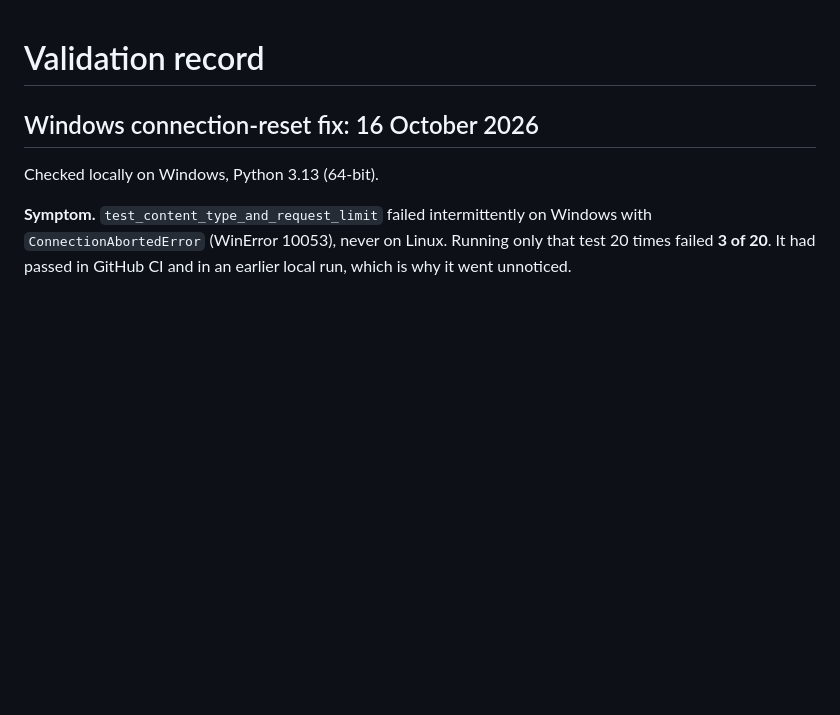
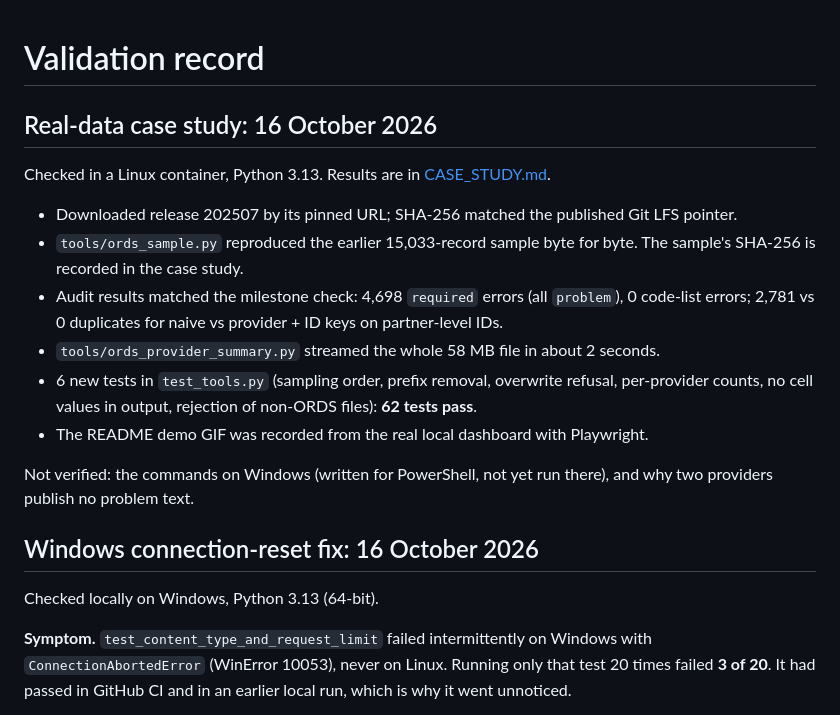
Before and after one commit to benjaminursu-hub/csv-triage, a Markdown page: VALIDATION.md, the part around the change. Drawn GitHub-style; blank space fills up the shorter version.

```diff
--- a/VALIDATION.md
+++ b/VALIDATION.md
@@ -1,4 +1,17 @@
 # Validation record
+
+## Real-data case study: 16 October 2026
+
+Checked in a Linux container, Python 3.13. Results are in [CASE_STUDY.md](CASE_STUDY.md).
+
+- Downloaded release 202507 by its pinned URL; SHA-256 matched the published Git LFS pointer.
+- `tools/ords_sample.py` reproduced the earlier 15,033-record sample byte for byte. The sample's SHA-256 is recorded in the case study.
+- Audit results matched the milestone check: 4,698 `required` errors (all `problem`), 0 code-list errors; 2,781 vs 0 duplicates for naive vs provider + ID keys on partner-level IDs.
+- `tools/ords_provider_summary.py` streamed the whole 58 MB file in about 2 seconds.
+- 6 new tests in `test_tools.py` (sampling order, prefix removal, overwrite refusal, per-provider counts, no cell values in output, rejection of non-ORDS files): **62 tests pass**.
+- The README demo GIF was recorded from the real local dashboard with Playwright.
+
+Not verified: the commands on Windows (written for PowerShell, not yet run there), and why two providers publish no problem text.
 
 ## Windows connection-reset fix: 16 October 2026
 
```
Also changed, not shown: CASE_STUDY.md (added, +88 -0 lines), README.md (+19 -6 lines), ROADMAP.md (+4 -0 lines), demo.gif (added), 3 other files.
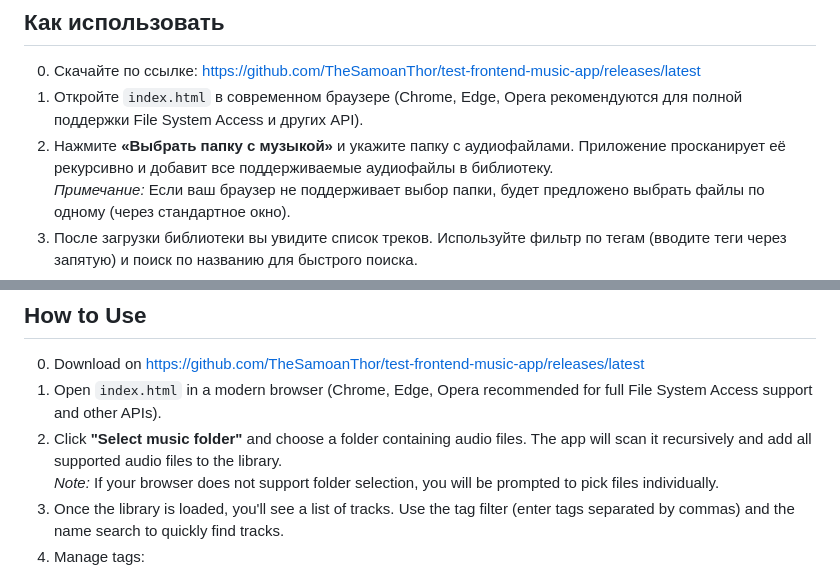
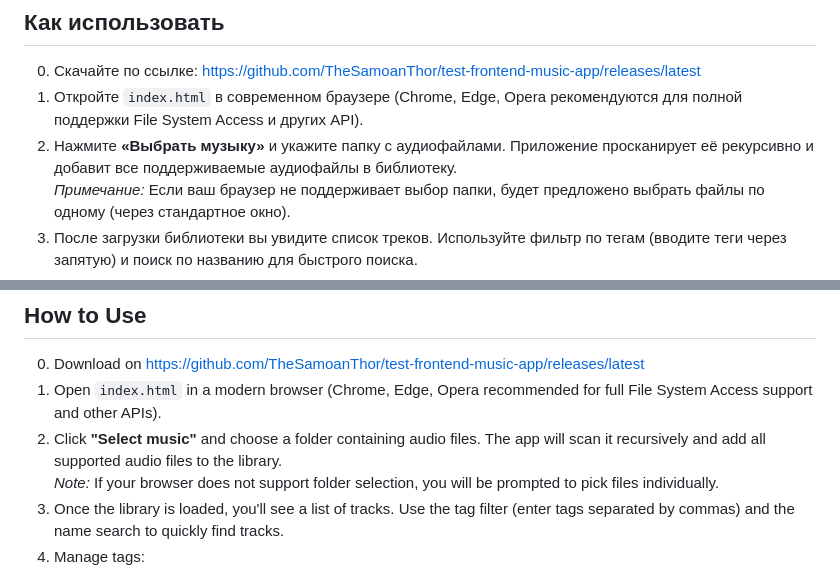
Before and after one commit to TheSamoanThor/test-frontend-music-app, a Markdown page: README.md, 2 parts joined by grey strips. GitHub-like rendering.

Commit message:
Commit 36. Changed README.md to deploy a new version of the app

```diff
--- a/README.md
+++ b/README.md
@@ -31,7 +31,7 @@
 
 0. Скачайте по ссылке: https://github.com/TheSamoanThor/test-frontend-music-app/releases/latest
 1. Откройте `index.html` в современном браузере (Chrome, Edge, Opera рекомендуются для полной поддержки File System Access и других API).
-2. Нажмите **«Выбрать папку с музыкой»** и укажите папку с аудиофайлами. Приложение просканирует её рекурсивно и добавит все поддерживаемые аудиофайлы в библиотеку.
+2. Нажмите **«Выбрать музыку»** и укажите папку с аудиофайлами. Приложение просканирует её рекурсивно и добавит все поддерживаемые аудиофайлы в библиотеку.
    *Примечание:* Если ваш браузер не поддерживает выбор папки, будет предложено выбрать файлы по одному (через стандартное окно).
 3. После загрузки библиотеки вы увидите список треков. Используйте фильтр по тегам (вводите теги через запятую) и поиск по названию для быстрого поиска.
 4. Управляйте тегами:
@@ -111,7 +111,7 @@ I did not write these libraries; full credit goes to their respective authors.
 
 0. Download on https://github.com/TheSamoanThor/test-frontend-music-app/releases/latest
 1. Open `index.html` in a modern browser (Chrome, Edge, Opera recommended for full File System Access support and other APIs).
-2. Click **"Select music folder"** and choose a folder containing audio files. The app will scan it recursively and add all supported audio files to the library.
+2. Click **"Select music"** and choose a folder containing audio files. The app will scan it recursively and add all supported audio files to the library.
    *Note:* If your browser does not support folder selection, you will be prompted to pick files individually.
 3. Once the library is loaded, you'll see a list of tracks. Use the tag filter (enter tags separated by commas) and the name search to quickly find tracks.
 4. Manage tags:
```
.....
Set down the records precisely as they appear. Any picture stays out.

Before and after one commit to benjaminursu-hub/csv-triage, a Markdown page: VALIDATION.md, the part around the change. Drawn GitHub-style; blank space fills up the shorter version.

```diff
--- a/VALIDATION.md
+++ b/VALIDATION.md
@@ -1,4 +1,17 @@
 # Validation record
+
+## Real-data case study: 16 October 2026
+
+Checked in a Linux container, Python 3.13. Results are in [CASE_STUDY.md](CASE_STUDY.md).
+
+- Downloaded release 202507 by its pinned URL; SHA-256 matched the published Git LFS pointer.
+- `tools/ords_sample.py` reproduced the earlier 15,033-record sample byte for byte. The sample's SHA-256 is recorded in the case study.
+- Audit results matched the milestone check: 4,698 `required` errors (all `problem`), 0 code-list errors; 2,781 vs 0 duplicates for naive vs provider + ID keys on partner-level IDs.
+- `tools/ords_provider_summary.py` streamed the whole 58 MB file in about 2 seconds.
+- 6 new tests in `test_tools.py` (sampling order, prefix removal, overwrite refusal, per-provider counts, no cell values in output, rejection of non-ORDS files): **62 tests pass**.
+- The README demo GIF was recorded from the real local dashboard with Playwright.
+
+Not verified: the commands on Windows (written for PowerShell, not yet run there), and why two providers publish no problem text.
 
 ## Windows connection-reset fix: 16 October 2026
 
```
Also changed, not shown: CASE_STUDY.md (added, +88 -0 lines), README.md (+19 -6 lines), ROADMAP.md (+4 -0 lines), demo.gif (added), 3 other files.
Before and after one commit to TheSamoanThor/test-frontend-music-app, a Markdown page: README.md, 2 parts joined by grey strips. GitHub-like rendering.

Commit message:
Commit 36. Changed README.md to deploy a new version of the app

```diff
--- a/README.md
+++ b/README.md
@@ -31,7 +31,7 @@
 
 0. Скачайте по ссылке: https://github.com/TheSamoanThor/test-frontend-music-app/releases/latest
 1. Откройте `index.html` в современном браузере (Chrome, Edge, Opera рекомендуются для полной поддержки File System Access и других API).
-2. Нажмите **«Выбрать папку с музыкой»** и укажите папку с аудиофайлами. Приложение просканирует её рекурсивно и добавит все поддерживаемые аудиофайлы в библиотеку.
+2. Нажмите **«Выбрать музыку»** и укажите папку с аудиофайлами. Приложение просканирует её рекурсивно и добавит все поддерживаемые аудиофайлы в библиотеку.
    *Примечание:* Если ваш браузер не поддерживает выбор папки, будет предложено выбрать файлы по одному (через стандартное окно).
 3. После загрузки библиотеки вы увидите список треков. Используйте фильтр по тегам (вводите теги через запятую) и поиск по названию для быстрого поиска.
 4. Управляйте тегами:
@@ -111,7 +111,7 @@ I did not write these libraries; full credit goes to their respective authors.
 
 0. Download on https://github.com/TheSamoanThor/test-frontend-music-app/releases/latest
 1. Open `index.html` in a modern browser (Chrome, Edge, Opera recommended for full File System Access support and other APIs).
-2. Click **"Select music folder"** and choose a folder containing audio files. The app will scan it recursively and add all supported audio files to the library.
+2. Click **"Select music"** and choose a folder containing audio files. The app will scan it recursively and add all supported audio files to the library.
    *Note:* If your browser does not support folder selection, you will be prompted to pick files individually.
 3. Once the library is loaded, you'll see a list of tracks. Use the tag filter (enter tags separated by commas) and the name search to quickly find tracks.
 4. Manage tags:
```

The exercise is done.